Yield: 16 Servings
|⅔ cup||Water (if pumpkin is canned)|
|½ cup||Water (if pumpkin is fresh or frozen)|
|2 cups||Pumpkin (16 ounces if using canned)|
|1 cup||Chopped pecans|
From: hartman@... (ron & sally hartman) Date: 23 Oct 1994 09:32:29 -0400 I always wait to carve our pumpkin until the day before Halloween. That way we can enjoy a jack-o-lantern and use the pumpkin for baking. It shouldn't spoil sitting out for a day.
After all the seeds are out of the pumpkin you can cook it by cutting it in half and laying it flesh-side down on a baking sheet. Cook in a moderate oven (about 325 degrees) for at least an hour. Check it frequently. When the flesh is soft, scoop it away from the rind. Put it in a food processor and pulse a few times to make it smooth. You can then use it in recipes or freeze in bags for later use. I usually put about 2 cups in a bag.
When using fresh (or frozen) pumpkin remember that it is watery than canned pumpkin. So cut down slightly on the liquids in most recipes.
Preheat oven to 350. Combined flour, soda, salt, cinnamon, nutmeg and sugar in large mixing bowl. Add eggs, water, oil and pumpkin. Stir until blended. Add nuts. Mix well. Pour into two loaf pans. Bake 1 hour. Cool slightly and take out of pans to let cool on a rack. This tastes best if you can wait a day to eat it. It keeps well in the refrigerator and can be frozen.
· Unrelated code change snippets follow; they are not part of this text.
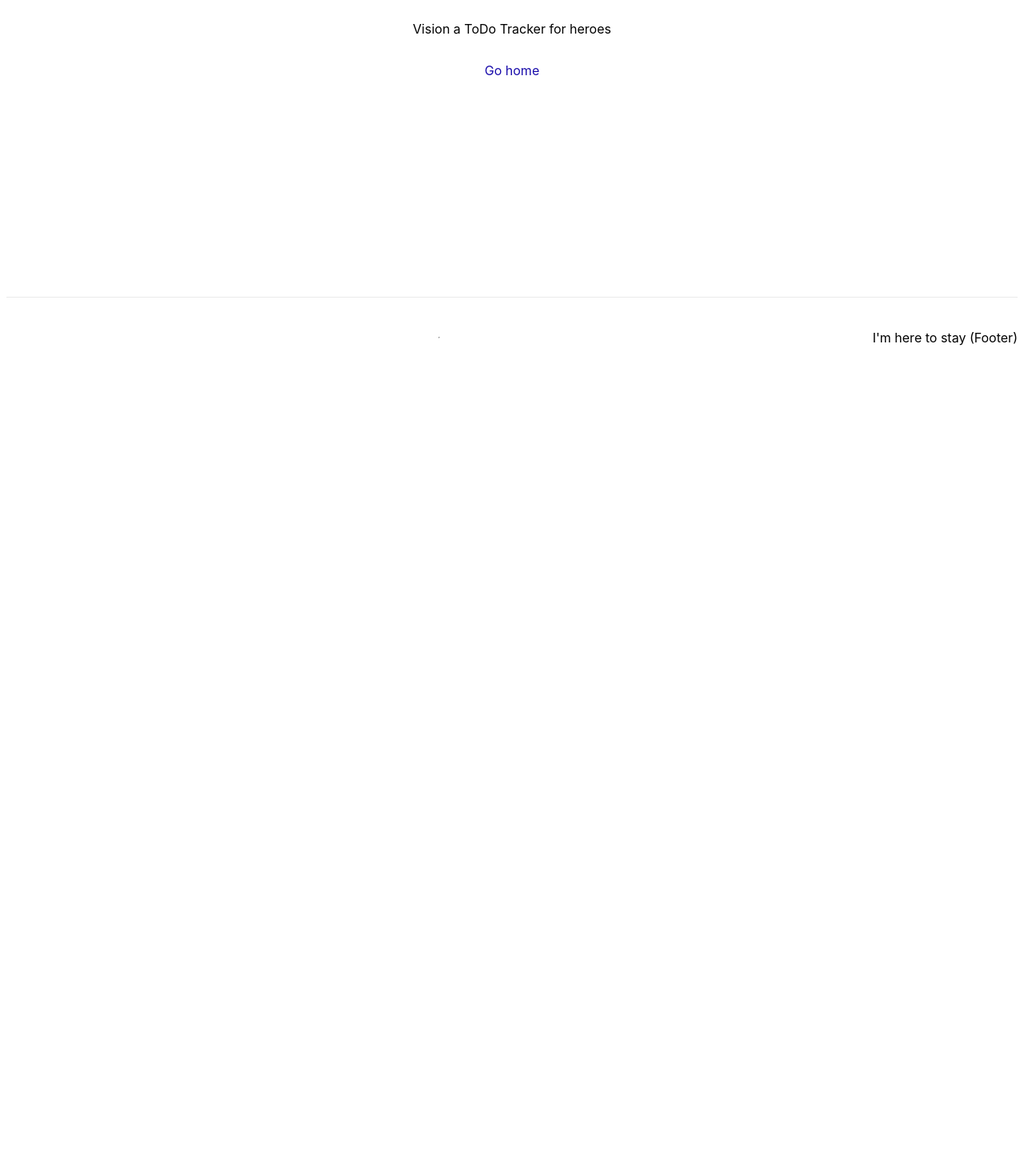
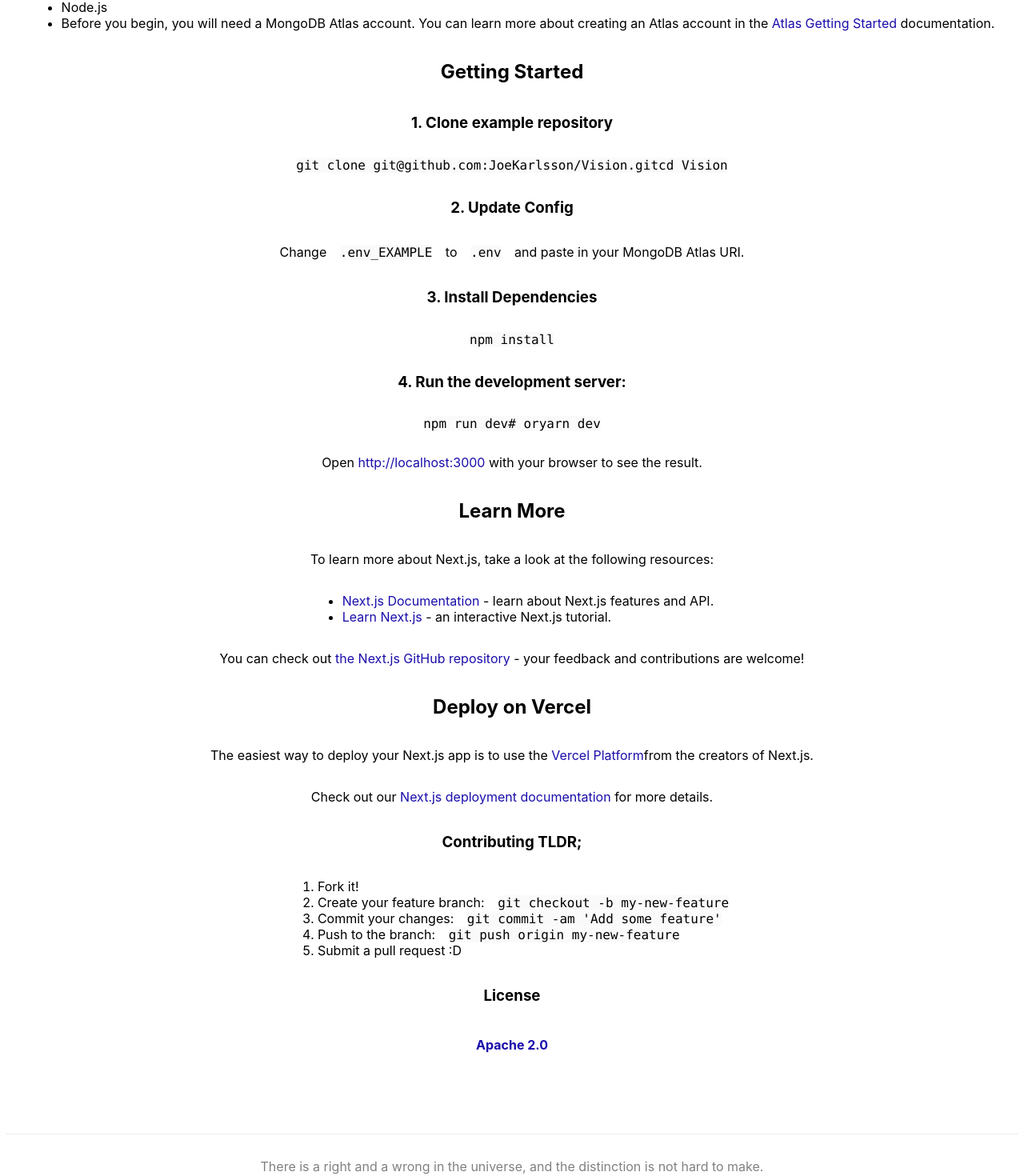
Before and after one commit to JoeKarlsson/Vision, a Next.js app: page /about in a window 1280 px wide. Shown: the part 329-1799 px from the top of the page at 80% size. Before the commit the page ends 800 px from the top, so only its background shows below. Built offline with nearby package versions, Linux system fonts and the light colour scheme.

Commit message:
feat: add super hero quotes

```diff
--- a/components/layout.tsx
+++ b/components/layout.tsx
@@ -1,7 +1,9 @@
 import React from 'react'
 import Link from 'next/link'
 import Head from 'next/head'
+import { motion } from 'framer-motion'
 import styles from '../styles/layout.module.scss'
+import { QUOTES } from '../utils/quotes'
 
 type Props = {
 	title?: string
@@ -25,12 +27,12 @@
 				<Link href="/login">Login / Create Hero</Link>
 				<Link href="/about">About</Link>
 			</nav>
-			<hr />
 		</header>
 		<main className={styles.main}>{children}</main>
 		<footer className={styles.footer}>
-			<hr />
-			<span>I&apos;m here to stay (Footer)</span>
+			<motion.span animate={{ y: -10, transition: { duration: 1 } }}>
+				{QUOTES[Math.floor(Math.random() * QUOTES.length)]}
+			</motion.span>
 		</footer>
 	</div>
 )
--- a/pages/about.tsx
+++ b/pages/about.tsx
@@ -1,15 +1,92 @@
 import React from 'react'
-import Link from 'next/link'
 import Layout from '../components/layout'
 
 const AboutPage: React.FC = () => (
 	<Layout title="About | Vision a ToDo Tracker for heroes">
-		<p>Vision a ToDo Tracker for heroes</p>
+		<h1 id="vision">Vision</h1>
+		<h2 id="prerequisites">Prerequisites</h2>
+		<ul>
+			<li>Node.js</li>
+			<li>
+				Before you begin, you will need a MongoDB Atlas account. You can learn more about creating an Atlas account in
+				the <a href="https://docs.atlas.mongodb.com/getting-started/">Atlas Getting Started</a> documentation.
+			</li>
+		</ul>
+		<h2 id="getting-started">Getting Started</h2>
+		<h3 id="1-clone-example-repository">1. Clone example repository</h3>
+		<pre>
+			<code className="lang-sh">
+				git clone git@github<span className="hljs-selector-class">.com</span>:JoeKarlsson/Vision
+				<span className="hljs-selector-class">.git</span>
+				cd Vision
+			</code>
+		</pre>
+		<h3 id="2-update-config">2. Update Config</h3>
 		<p>
-			<Link href="/">
-				<a>Go home</a>
-			</Link>
+			Change <code>.env_EXAMPLE</code> to <code>.env</code> and paste in your MongoDB Atlas URI.
 		</p>
+		<h3 id="3-install-dependencies">3. Install Dependencies</h3>
+		<pre>
+			<code className="lang-sh">
+				npm <span className="hljs-keyword">install</span>
+			</code>
+		</pre>
+		<h3 id="4-run-the-development-server-">4. Run the development server:</h3>
+		<pre>
+			<code className="lang-sh">
+				npm <span className="hljs-keyword">run</span>
+				<span className="bash"> dev</span>
+				<span className="hljs-comment"># or</span>
+				yarn dev
+			</code>
+		</pre>
+		<p>
+			Open <a href="http://localhost:3000">http://localhost:3000</a> with your browser to see the result.
+		</p>
+		<h2 id="learn-more">Learn More</h2>
+		<p>To learn more about Next.js, take a look at the following resources:</p>
+		<ul>
+			<li>
+				<a href="https://nextjs.org/docs">Next.js Documentation</a> - learn about Next.js features and API.
+			</li>
+			<li>
+				<a href="https://nextjs.org/learn">Learn Next.js</a> - an interactive Next.js tutorial.
+			</li>
+		</ul>
+		<p>
+			You can check out <a href="https://github.com/vercel/next.js/">the Next.js GitHub repository</a> - your feedback
+			and contributions are welcome!
+		</p>
+		<h2 id="deploy-on-vercel">Deploy on Vercel</h2>
+		<p>
+			The easiest way to deploy your Next.js app is to use the{' '}
+			<a href="https://vercel.com/new?utm_medium=default-template&amp;filter=next.js&amp;utm_source=create-next-app&amp;utm_campaign=create-next-app-readme">
+				Vercel Platform
+			</a>
+			from the creators of Next.js.
+		</p>
+		<p>
+			Check out our <a href="https://nextjs.org/docs/deployment">Next.js deployment documentation</a> for more details.
+		</p>
+		<h3 id="contributing-tldr-">Contributing TLDR;</h3>
+		<ol>
+			<li>Fork it!</li>
+			<li>
+				Create your feature branch: <code>git checkout -b my-new-feature</code>
+			</li>
+			<li>
+				Commit your changes: <code>git commit -am &#39;Add some feature&#39;</code>
+			</li>
+			<li>
+				Push to the branch: <code>git push origin my-new-feature</code>
+			</li>
+			<li>Submit a pull request :D</li>
+		</ol>
+
+		<h3 id="license">License</h3>
+		<h4 id="-apache-2-0-license-">
+			<a href="./LICENSE">Apache 2.0</a>
+		</h4>
 	</Layout>
 )
 
--- a/pages/index.tsx
+++ b/pages/index.tsx
@@ -39,7 +39,7 @@
 				{data.map((hero, index) => (
 					<li key={index}>
 						{`Hero: `}
-						<code className={styles.code}>{JSON.stringify(hero)}</code>
+						<code>{JSON.stringify(hero)}</code>
 					</li>
 				))}
 			</ul>
--- a/pages/login.tsx
+++ b/pages/login.tsx
@@ -4,9 +4,9 @@
 const LoginPage: React.FC = () => (
 	<Layout title="Login | Create your hero here!!">
 		<form action="api/login" method="POST">
-			<label htmlFor="name">Enter Hero Name:</label>
+			<label htmlFor="name">🦸‍♂️:</label>
 			<input name="name" type="text" placeholder="Your hero name..."></input>
-			<label htmlFor="password">Enter Hero Password:</label>
+			<label htmlFor="password">👺:</label>
 			<input name="password" type="text" placeholder="Your hero password..."></input>
 			<button type="submit">Create New Hero!</button>
 		</form>
--- a/styles/globals.scss
+++ b/styles/globals.scss
@@ -14,3 +14,11 @@
 * {
   box-sizing: border-box;
 }
+
+code {
+  background: #fafafa;
+  border-radius: 5px;
+  margin: 0.75rem;
+  font-family: Menlo, Monaco, Lucida Console, Liberation Mono, DejaVu Sans Mono,
+    Bitstream Vera Sans Mono, Courier New, monospace;
+}
--- a/styles/layout.module.scss
+++ b/styles/layout.module.scss
@@ -2,6 +2,7 @@
   display: flex;
   justify-content: space-evenly;
   align-items: center;
+  margin-bottom: 16px;
 }
 
 .nav > * {
@@ -37,6 +38,7 @@
   display: flex;
   justify-content: center;
   align-items: center;
+  color: gray;
 }
 
 .footer img {
@@ -76,15 +78,6 @@
   font-size: 1.5rem;
 }
 
-.code {
-  background: #fafafa;
-  border-radius: 5px;
-  margin: 0.75rem;
-  font-size: 1.1rem;
-  font-family: Menlo, Monaco, Lucida Console, Liberation Mono, DejaVu Sans Mono,
-    Bitstream Vera Sans Mono, Courier New, monospace;
-}
-
 .grid {
   display: flex;
   align-items: center;
@@ -97,6 +90,7 @@
 .header {
   width: 100%;
   margin: 16px;
+  border-bottom: 1px solid #eaeaea;
 }
 
 .card {
--- /dev/null
+++ b/utils/quotes.ts
@@ -0,0 +1,17 @@
+export const QUOTES = [
+	'Why do we fall? So we can learn to pick ourselves back up.',
+	'I believe there’s a hero in all of us, that keeps us honest, gives us strength, makes us noble, and finally allows us to die with pride. Even though sometimes we have to be steady, and give up the thing we want most. Even our dreams.',
+	'Listen, smile, agree, and then do whatever you were gonna do anyway.',
+	'No Matter how bad things get, something good is out there, over the horizon.',
+	'You’re much stronger than you think you are. Trust me.',
+	'There is a right and a wrong in the universe, and the distinction is not hard to make.',
+	'With great power, comes great responsibility.',
+	'I wear a mask, and that mask is not to hide who I am, but to create who I am.',
+	'The answers you seek shall be yours, once I claim what is mine.',
+	'Life doesn’t give us purpose. We give life purpose.',
+	'When you decide not to be afraid, you can find friends in super unexpected places.',
+	'The door is more than it appears. It separates who you are from who you can be. You do not have to walk through it.',
+	'You only have your thoughts and dreams ahead of you. You are someone. You mean something.',
+	'The future is worth it. All the pain. All the tears. The future is worth the fight.',
+	'The real crime would be not to finish what we started.',
+]
```
Also changed, not shown: .eslintrc.json, 1 other file (tests, documents, lock files or other folders).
From rec.food.cooking archives. Downloaded from Glen's MM Recipe Archive, .